The cardiologist was worried. His patient had a potentially dangerous heart arrythmia and needed a pacemaker. But the patient also had a leaky heart valve and the wires of a pacemaker would thread through the valve and make the leaking worse. A pacemaker, a heart implant that regulates the heartbeat, connects through wires to a small generator placed beneath the skin near the shoulder.
Sumeet Mainigi, MD, had a solution: his team at Einstein Medical Center Philadelphia had been trained in the use of a relatively new pacemaker that that has a self-contained battery and no wires. It’s small – the weight of a penny and the size of a large vitamin, as described by Medtronic, the manufacturer – and is implanted directly into the heart through a catheter.
The patient was a perfect candidate for Einstein’s first use of the technology.
Dr. Mainigi, an electrophysiologist and Interim Chairman of Cardiology at Einstein, implanted the tiny device into the patient last month and “it went great.”
The pacemaker is another in an ever-expanding arsenal of advanced technologies adopted by Einstein cardiologists in their commitment to providing cutting edge treatment of heart disorders. Einstein is often among the first in the region to offer new options – from an advanced defibrillator to a medicated stent to a robotic arm that assists catheterization procedures – and is distinguished by its embrace of innovation.
“We are vigilant about adopting new techniques and technologies that lower risk and enhance benefit for our patients,” Dr. Mainigi said. “We’re always seeking evidence-based therapies that are safer, less invasive and equally, if not more, effective.”
Two other technologies Einstein is poised to deploy will help diagnose and treat two other common and deadly conditions: heart failure and coronary artery disease. One is a “vest” that measures fluid in the lungs of a heart failure patient; and the other is the first non-invasive method to determine whether a patient has significant enough coronary artery blockage to need a stent. Einstein will be among the first hospitals in the region to use these technologies.
Dr. Behnam Bozorgnia, director of the Advanced Heart Failure Program, obtained a grant from the Albert Einstein Society to buy the Remote Dielectric Sensing vest (ReDS ™), which detects fluid accumulation in the lungs even before a heart failure patient begins to develop symptoms. The vest measures lung fluid in 90 seconds through electromagnetic technology. When fluid build-up is caught early, a practitioner can modify medical therapy and prevent a patient from needing emergency treatment or hospitalization. “It provides accurate and actionable measurements and ‘anywhere, anytime peace of mind’ to patients and clinicians,’ Dr. Bozorgnia said.

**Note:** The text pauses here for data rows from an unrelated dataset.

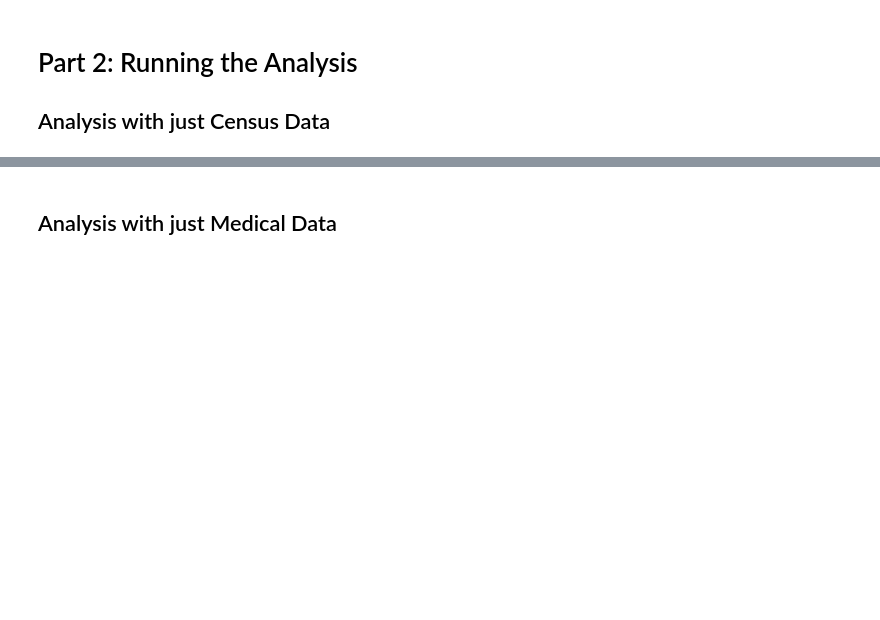
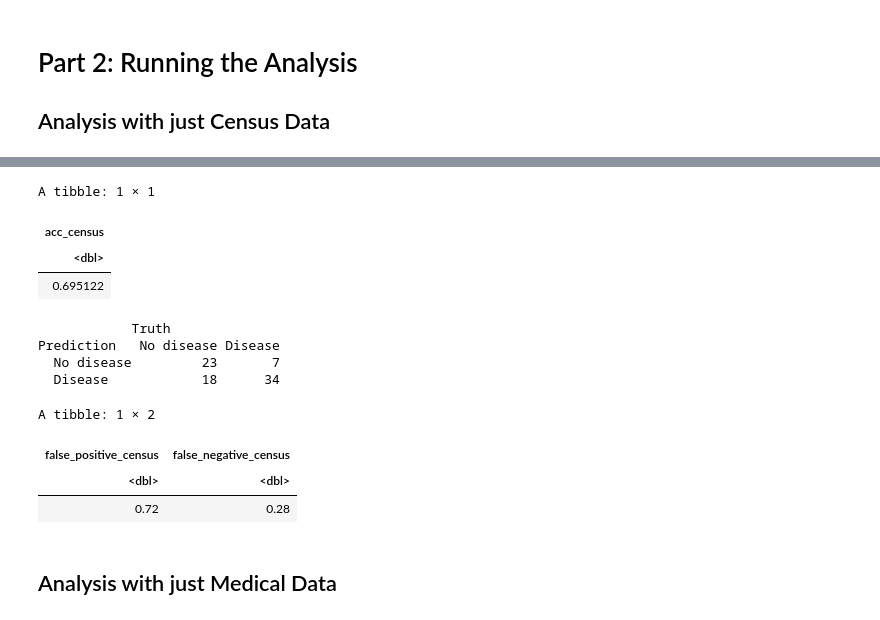
Before and after one commit to Phoebeml/Group20_DSCI100, a Jupyter notebook: Group20Project.ipynb, the cells around one changed output, grey strips where cells are left out. Cells and saved outputs as stored; diff of their text form; code cells hidden in the pictures; blank space fills up the shorter version.

Commit message:
Manually changed false_positive and false_negative

```diff
--- a/Group20Project.ipynb
+++ b/Group20Project.ipynb
@@ -233,36 +240,49 @@ accuracy_vs_k_census
 # %%
 #We now create a model using the best K chosen from above
 set.seed(4200)
 #make a new spec
 heart_spec_census <- nearest_neighbor(weight_func = "rectangular", neighbors = 9) |>
     set_engine("kknn") |>
     set_mode("classification")
 
 #make a new workflow (retrain mdoel)
 heart_fit_census <- workflow() |>
     add_recipe(heart_recipe_census) |>
     add_model(heart_spec_census) |>
     fit(data = heart_train_census)
 
 heart_predicted_census <- predict(heart_fit_census, heart_test_census) |>
     bind_cols(heart_test_census)
 
 acc_census <- heart_predicted_census |>
     metrics(truth = num, estimate = .pred_class) |>
     filter(.metric == "accuracy") |>
     select(.estimate) |>
     pull()
 tibble(acc_census)
 
 confusion_census <- heart_predicted_census|>
              conf_mat(truth = num, estimate = .pred_class)
 confusion_census
 
-false_positive_census <- 12/27
+false_positive_census <- 18/25
 
-false_negative_census <- 15/27
+false_negative_census <- 7/25
 
-tibble(acc_census, false_positive_census, false_negative_census)
+tibble(false_positive_census, false_negative_census)
+# %% [output]
+A tibble: 1 × 1
+| acc_census |
+| <dbl> |
+| 0.695122 |
+            Truth
+Prediction   No disease Disease
+  No disease         23       7
+  Disease            18      34
+A tibble: 1 × 2
+| false_positive_census | false_negative_census |
+| <dbl> | <dbl> |
+| 0.72 | 0.28 |
 # %% [markdown]
 Analysis with just Medical Data
 -----
```
Also changed, not shown: parts of 9 cells of this notebook.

Dr. Leandro N. Slipczuk, Director of Advanced Cardiovascular Imaging, is set to inaugurate the first non-invasive test to measure the impact that a coronary artery blockage has on blood flow using data from a standard CT scan. The new software program creates an individual model of a patient’s coronary arteries. HeartFlow, a medical company, applies fluid dynamics technology used in aeronautics to measure whether blood flow is diminished enough by a clogged artery to require a stent, Dr. Slipczuk said. The procedure is called CT-derived fraction flow reserve (FFRCT). The gold standard assessment for blood flow has traditionally been through a cardiac catheterization, an invasive procedure that requires the insertion of a wire into the coronary arteries. The new technology has shown to decrease unnecessary procedures and cost while improving patients’ experience.
“It’s a goal of our institution to bring cutting edge technology that focuses on patient safety,” Dr. Slipczuk said.